Maybe you have some firm ideas for a great character group or a innovative new way to teach math on an iPad, but you’re looking for a developer to help you figure out what to do with it exactly and you want to be able to change tactics nimbly if needed down the road. In this case, what’s known as a “time and materials” agreement may be a better fit. “Time and materials” refers to the fact that you’re paying a developer for their time (and the time of their team members), as well as any out-of-pocket expenses related to your project. At some set interval, say monthly, the developer will send you a bill specifying how they’ve used their time on your project, something along the lines of, “20 hours of our engineers time at this much per hour, 15 hours of our producer’s time, 5 hours of ux design, etc.”
Time and materials makes for a flexible arrangement, one where it is easier to make scope changes without hearing, “But we agreed to only one round of revision on the character design!” from your developer. It’s also an arrangement that can make everyone very nervous — if you’re not careful, having a fluid scope and budget can be a way to spend a bunch of money “figuring things out” without ever arriving at a final destination. It can also be risky for the developer, especially one with a staff who still needs some reasonable sense of how to allocate their resources and plan ahead. One way to help mitigate this — *wink wink* – is a discovery period! I’ve had good experiences with time and material arrangements with a discovery period up front – it gives everyone a better sense of total costs and schedule, while allowing a realistic amount of flexibility down the road. Additionally, many time and materials agreements still contain a loose set of deliverables, forcing everyone to think up front about what they realistically want to accomplish in general terms.
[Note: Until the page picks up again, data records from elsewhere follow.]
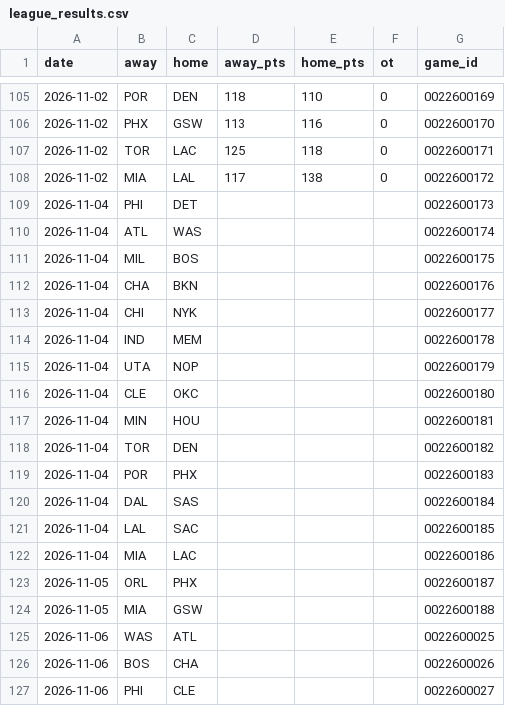
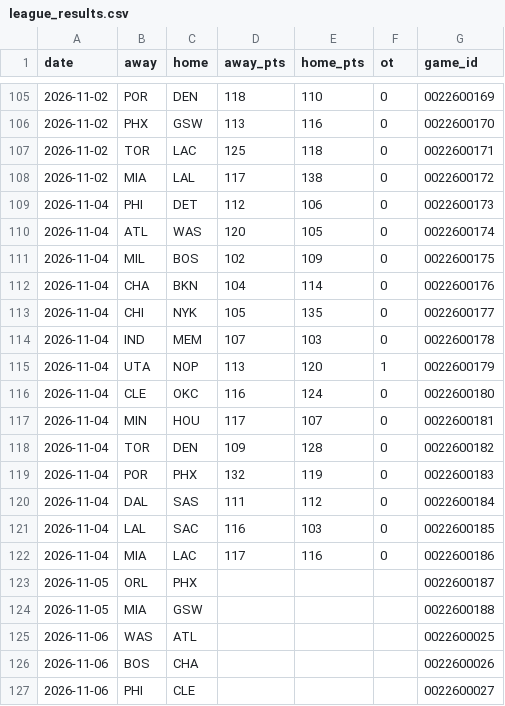
Before and after one commit to Stots714/lakers-tracker, a CSV file: data/nba/league_results.csv, drawn as a sheet; only a part is shown, gaps mark what is left out.

```diff
--- a/data/nba/league_results.csv
+++ b/data/nba/league_results.csv
@@ -108,16 +108,16 @@ date,away,home,away_pts,home_pts,ot,game_id
 2026-11-02,MIA,LAL,117,138,0,0022600172
-2026-11-04,PHI,DET,,,,0022600173
-2026-11-04,ATL,WAS,,,,0022600174
-2026-11-04,MIL,BOS,,,,0022600175
-2026-11-04,CHA,BKN,,,,0022600176
-2026-11-04,CHI,NYK,,,,0022600177
-2026-11-04,IND,MEM,,,,0022600178
-2026-11-04,UTA,NOP,,,,0022600179
-2026-11-04,CLE,OKC,,,,0022600180
-2026-11-04,MIN,HOU,,,,0022600181
-2026-11-04,TOR,DEN,,,,0022600182
-2026-11-04,POR,PHX,,,,0022600183
-2026-11-04,DAL,SAS,,,,0022600184
-2026-11-04,LAL,SAC,,,,0022600185
-2026-11-04,MIA,LAC,,,,0022600186
+2026-11-04,PHI,DET,112,106,0,0022600173
+2026-11-04,ATL,WAS,120,105,0,0022600174
+2026-11-04,MIL,BOS,102,109,0,0022600175
+2026-11-04,CHA,BKN,104,114,0,0022600176
+2026-11-04,CHI,NYK,105,135,0,0022600177
+2026-11-04,IND,MEM,107,103,0,0022600178
+2026-11-04,UTA,NOP,113,120,1,0022600179
+2026-11-04,CLE,OKC,116,124,0,0022600180
+2026-11-04,MIN,HOU,117,107,0,0022600181
+2026-11-04,TOR,DEN,109,128,0,0022600182
+2026-11-04,POR,PHX,132,119,0,0022600183
+2026-11-04,DAL,SAS,111,112,0,0022600184
+2026-11-04,LAL,SAC,116,103,0,0022600185
+2026-11-04,MIA,LAC,117,116,0,0022600186
 2026-11-05,ORL,PHX,,,,0022600187
```
Also changed, not shown: data/nba/games_LAL.csv, data/nba/hustle_LAL.csv, 38 other files.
Finally, keep in mind that, discovery period or no, the way you treat your developer during the negotiation of a statement of work sets the stage for your relationship to come. It pays to be honest, straightforward, and responsive. Don’t leave your would-be developer hanging waiting for a reply from you for weeks at a time or change your mind constantly (and make sure you’re comfortable with their degree of responsiveness and realism as well). If you – or your counsel – comes off as rude, evasive, or less than honest, you’re off on a terrible foot, and your relationship with your developer may be over before it ever began.
So, once your deal is done and you’re off to the races, what then? Carla offered some great tips on sending and receiving feedback in her last post, and I’ll offer some more general tips on communication and project management in my next post, Developer Relations 103. You may have a master’s degree by the time you’re done reading these!
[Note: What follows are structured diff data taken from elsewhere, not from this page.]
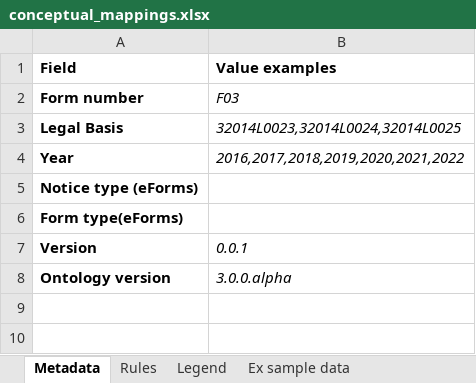
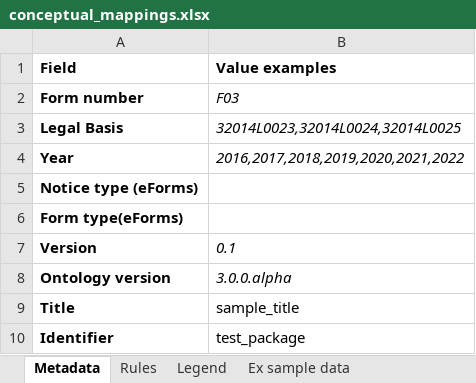
Before and after one commit to OP-TED/ted-rdf-mapping, an Excel workbook: mappings/package_F03_test/transformation/conceptual_mappings.xlsx, sheet Metadata, drawn as a sheet; values as stored, in another font and other column widths than the file's, no borders; the diff names each change by its address in the sheet, - before the commit and + after, or states it on an @@ line.

Commit message:
Update conceptual_mappings.xlsx

```diff
--- a/mappings/package_F03_test/transformation/conceptual_mappings.xlsx (sheet Metadata)
+++ b/mappings/package_F03_test/transformation/conceptual_mappings.xlsx (sheet Metadata)
-B7 (Value examples): 0.0.1
+B7 (Value examples): 0.1
+row 9: Title | sample_title
+row 10: Identifier | test_package
```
In the meantime, you are always welcome to email us at KidsGotGame@NoCrusts.com, follow us @NoCrusts on Twitter, or sign-up to receive email updates.